### Dataset records
● ● ●

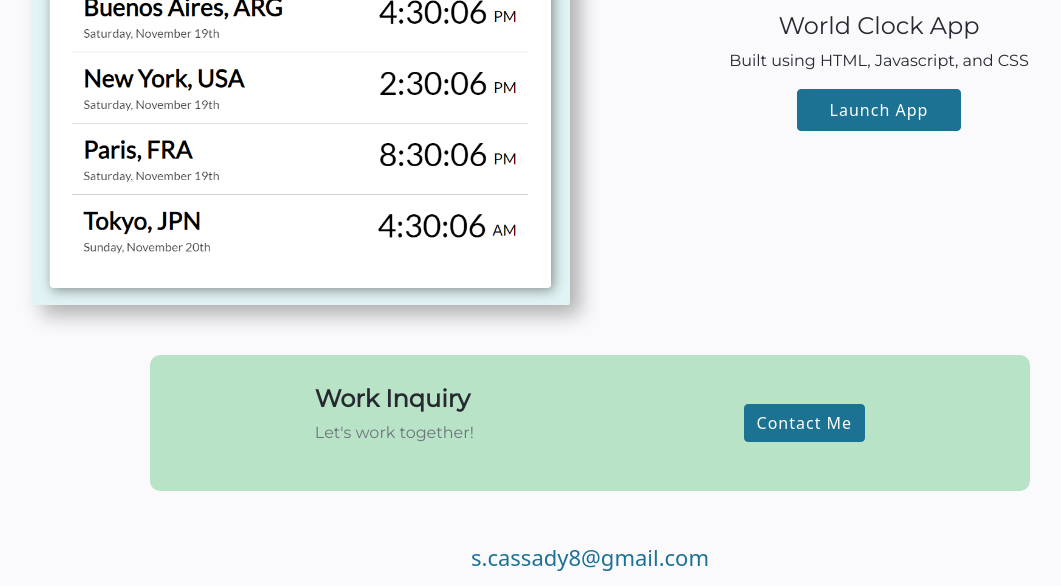
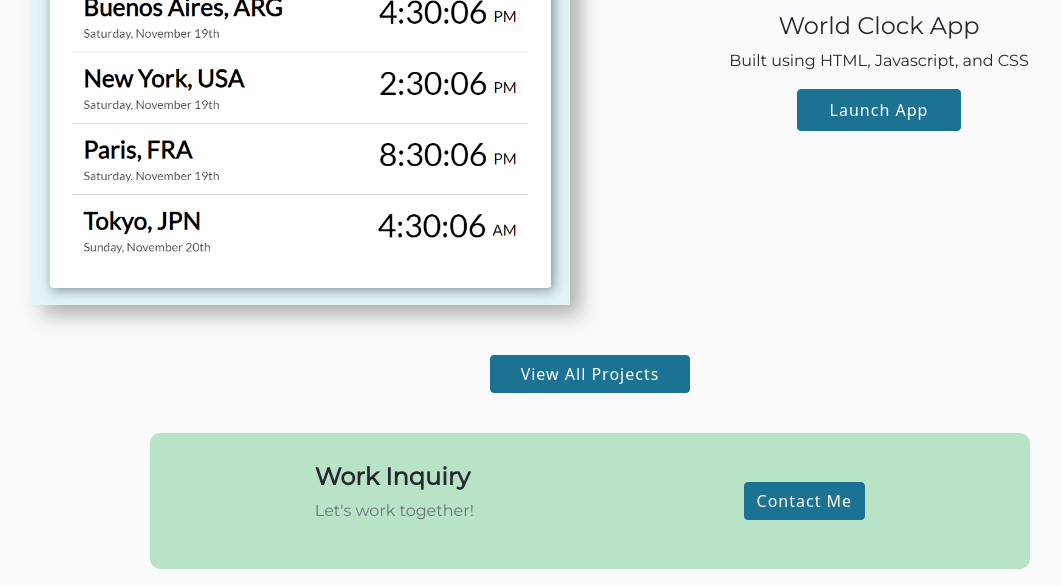
Before and after one commit to scassady8/ShannonCassady-Portfolio, a plain HTML site: page index.html in a window 1280 px wide. Shown: the part 1466-2052 px from the top of the page, without its empty margins (50-1111 px from the left). Drawn offline with nearby package versions, Linux system fonts and the light colour scheme.

Commit message:
Update index.html
Added button to work.html

```diff
--- a/index.html
+++ b/index.html
@@ -161,6 +161,10 @@
           </div>
         </div>
       </div>
+      <div>
+        <a class="btn btn-primary" href="/work.html" title="Shannon's work"
+          >View all projects</a>
+      </div>
     </main>
     <footer>
       <div
```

● ● ●

### Task objective
What lines of the preceding data include the string "html"? Pull them out.

### Your solution
Before and after one commit to scassady8/ShannonCassady-Portfolio, a plain HTML site: page index.html in a window 1280 px wide. Shown: the part 1466-2052 px from the top of the page, without its empty margins (50-1111 px from the left). Drawn offline with nearby package versions, Linux system fonts and the light colour scheme.
Update index.html
Added button to work.html
--- a/index.html
+++ b/index.html
+        <a class="btn btn-primary" href="/work.html" title="Shannon's work"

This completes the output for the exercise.